For the first time Saturday, Tampa Bay area horse racing fans can bet on Breeders' Cup races while watching them at Tampa Bay Downs. The track will show the NBC broadcast of the prestigious $10-million horse racing event from Belmont Park, N.Y., on three large-screen televisions in the three-level clubhouse. Food and beverages will be available.

More than 1,500 people are expected, a Tampa Bay Downs official said. Admission is $1. Parking is free.

"Most people sit and watch it on TV," said Downs general manager Lorraine King. "But now you can bet on the races and yell and scream with people who bet on the same horse with you."

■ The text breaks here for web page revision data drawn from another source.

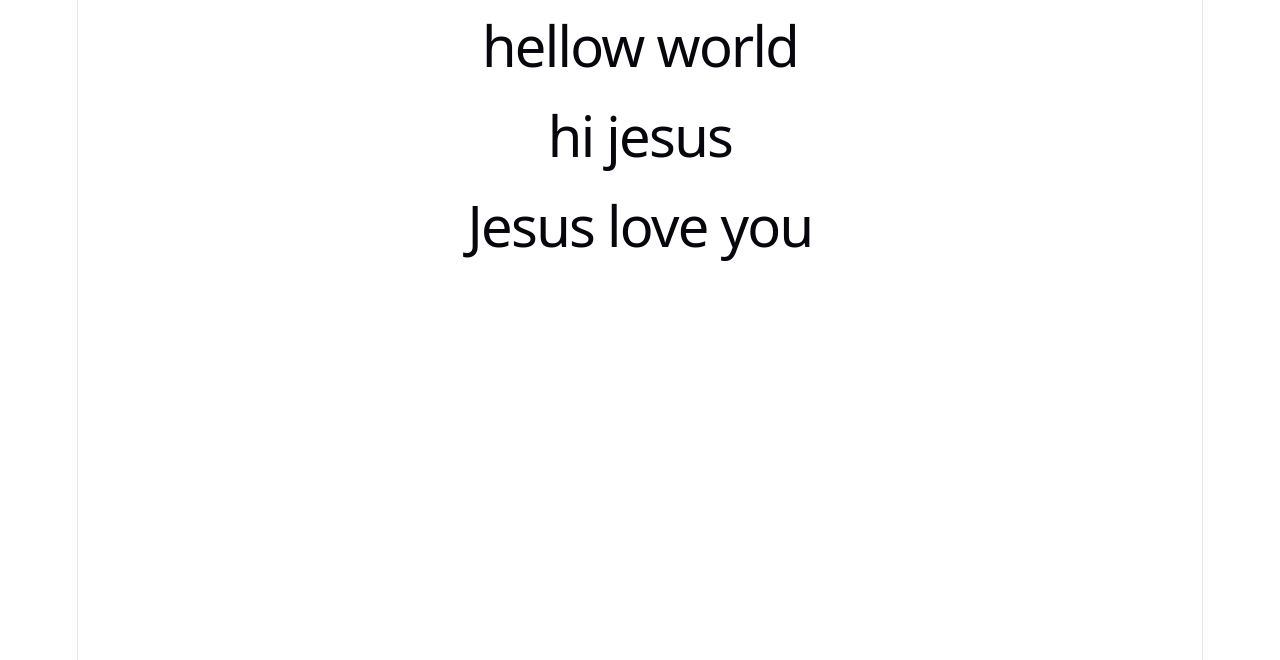
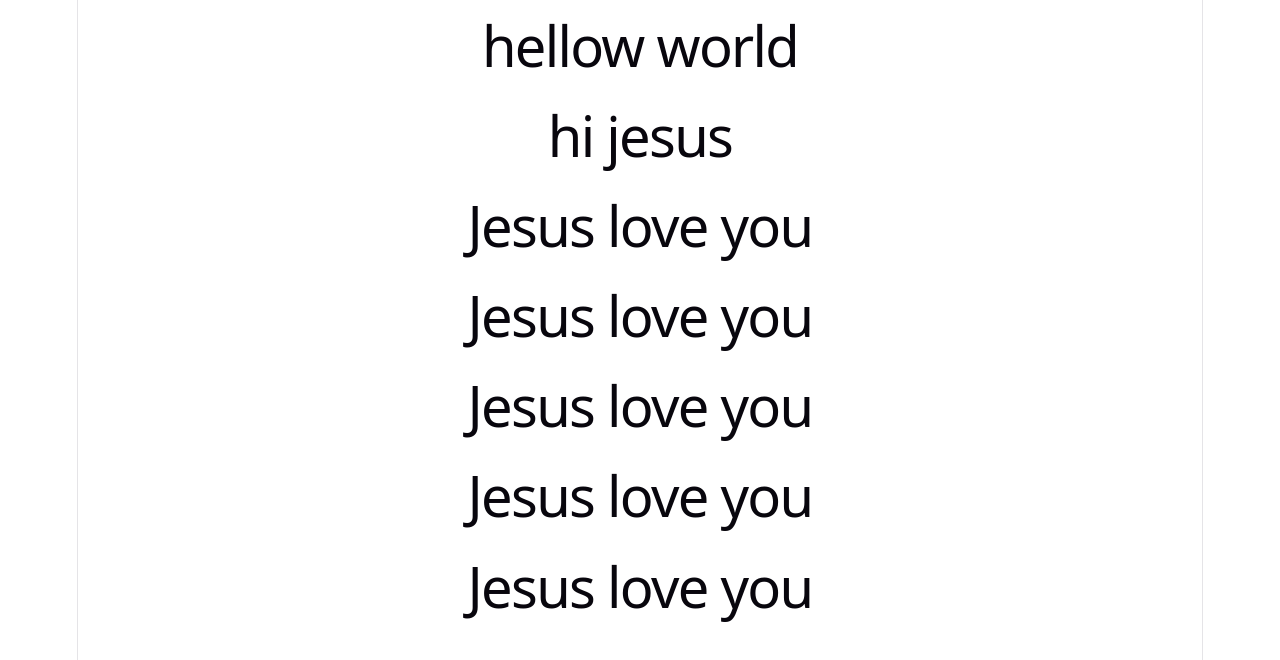
Before and after one commit to josephkhella2010/devops-train-two, a React (Vite) app in the folder frontend/train/: page / in a window 1280 px wide. Shown: the top 660 px of the page. Built offline with nearby package versions, Linux system fonts and the light colour scheme.

Commit message:
third header

```diff
--- a/frontend/train/src/App.tsx
+++ b/frontend/train/src/App.tsx
@@ -4,6 +4,10 @@ function App() {
       <h1> hellow world</h1>
       <h1> hi jesus</h1>
       <h1>Jesus love you</h1>
+      <h1>Jesus love you</h1>
+      <h1>Jesus love you</h1>
+      <h1>Jesus love you</h1>
+      <h1>Jesus love you</h1>
     </>
   );
 }
```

Gates open at 11 a.m. Saturday and post time is noon. Thirteen races will be shown _ four from Calder Race Course in Miami, seven from the Breeders' Cup, then two more from Calder. The first Breeders' Cup race starts at 1:55 p.m.

For more information, call the track at 855-4401.

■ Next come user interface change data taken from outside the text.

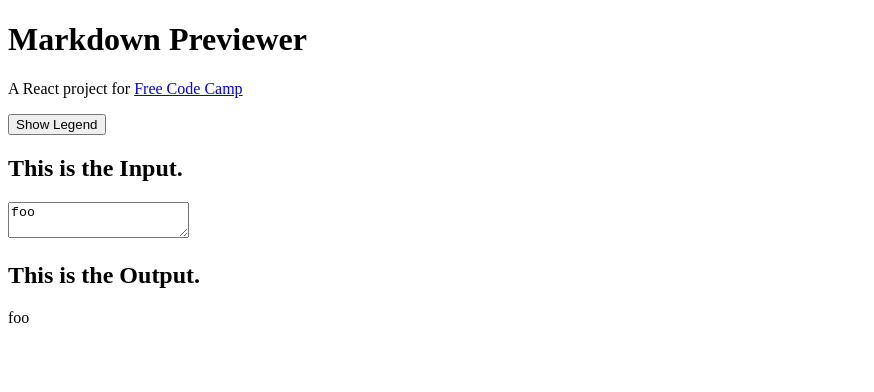
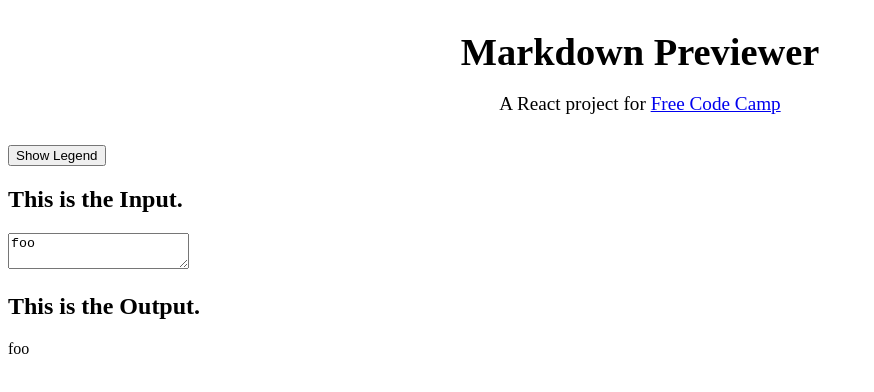
Before and after one commit to halfalpine/markdown-previewer, a React (Create React App) app: page / in a window 1280 px wide. Shown: the top 392 px of the page, without its empty margins (0-874 px from the left). Built offline with nearby package versions, Linux system fonts and the light colour scheme.

Commit message:
Add styles for Title

```diff
--- a/src/App.scss
+++ b/src/App.scss
@@ -28,18 +28,6 @@ p {
   justify-content: center;
 }
 
-.page-title {
-  width: 100%;
-  margin: 30px 0px;
-  font-size: 1.2em;
-  h1 {
-    text-align: center;
-    margin-bottom: 0px;
-  }
-  p {
-    text-align: center;
-  }
-}
 
 .legend-button {
   font-size: 1.5em;
--- a/src/components/Title.js
+++ b/src/components/Title.js
@@ -1,10 +1,26 @@
 import React from 'react';
+import styled from 'styled-components';
+
+const Container = styled.div`
+  width: 100%;
+  margin: 30px 0px;
+  font-size 1.2em;
+`;
+
+const Headline = styled.h1`
+  text-align: center;
+  margin-bottom: 0px;
+`;
+
+const Subhead = styled.p`
+  text-align: center;
+`;
 
 const Title = () => (
-  <div className="page-title">
-    <h1>Markdown Previewer</h1>
-    <p>A React project for <a href="https://www.freecodecamp.org/challenges/build-a-markdown-previewer">Free Code Camp</a></p>
-  </div>
+  <Container>
+    <Headline>Markdown Previewer</Headline>
+    <Subhead>A React project for <a href="https://www.freecodecamp.org/challenges/build-a-markdown-previewer">Free Code Camp</a></Subhead>
+  </Container>
 )
 
 export default Title;
```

The seven Breeders' Cup races are the Classic, the Distaff, Juvenile Fillies, Juvenile, Turf, Mile and Sprint.

Among starters in the 1\-mile Classic will be Kentucky Derby winner Unbridled, Jockey Club Gold Cup winner Flying Continental, Woodward winner Dispersal, Belmont Stakes winner Go and Go, and Travers winner Rhythm.

Bayakoa, winner of six of nine races this year, is a favorite in the Distaff, a $1-million race at 1[ miles. Also challenging will be Go for Wand, Gorgeous, and Colonial Waters.

Another of the country's top fillies will be going in the $1-million Juvenile Fillies at 1/ miles. Meadow Star, a 2-year-old, has won all six of her career starts.

The $1-million Juvenile for 2-year-old colts over 1/ miles should be more wide open. Best Pal, winner of five of six career starts, and Deposit Ticket, who won three in a row this summer, top the field.

Both the $2-million Turf, at 1{ miles, and the $1-million Mile will be run on grass, and they could be showplaces for European talent. Cacoethes, who made his American debut by winning the Turf Classic on Oct. 7 at Belmont, and Arc de Triomphe winner Saumarez are among the best. Steinlen, bred in Great Britain, will defend his title in the Mile.

Dancing Spree is back to defend his title in the $1-million Sprint over six furlongs. No horse has ever won this race consecutively.

"Angel Cordero will ride Dancing Spree again, and we hope we can do as well as we did last year," trainer Shug McGaughey said.

Entries for each of the races will be made today, with fields limited to 14.

The past three years, the winner of the featured Classic has gone on to become Horse of the Year. In 1987 it was Ferdinand, followed by Alysheba in '88 and Sunday Silence last year. But trainer D. Wayne Lukas said that shouldn't happen this year _ that the honor belongs to a horse that won't even be in the Classic.

His Criminal Type was sidelined with a sore ankle after winning seven of 11 starts this year and $2.2-million, including impressive victories over Housebuster, Easy Goer and Sunday Silence.

Easy Goer and Sunday Silence have since been retired, andHousebuster was sidelined by injury. Another contender, Summer Squall, bled after the Meadowlands Cup and was taken out of training.

"If he (Criminal Type) doesn't win, then I'll start skipping big stakes races," Lukas said Tuesday. "If all you've got to do is win one race, then that's what I'll do."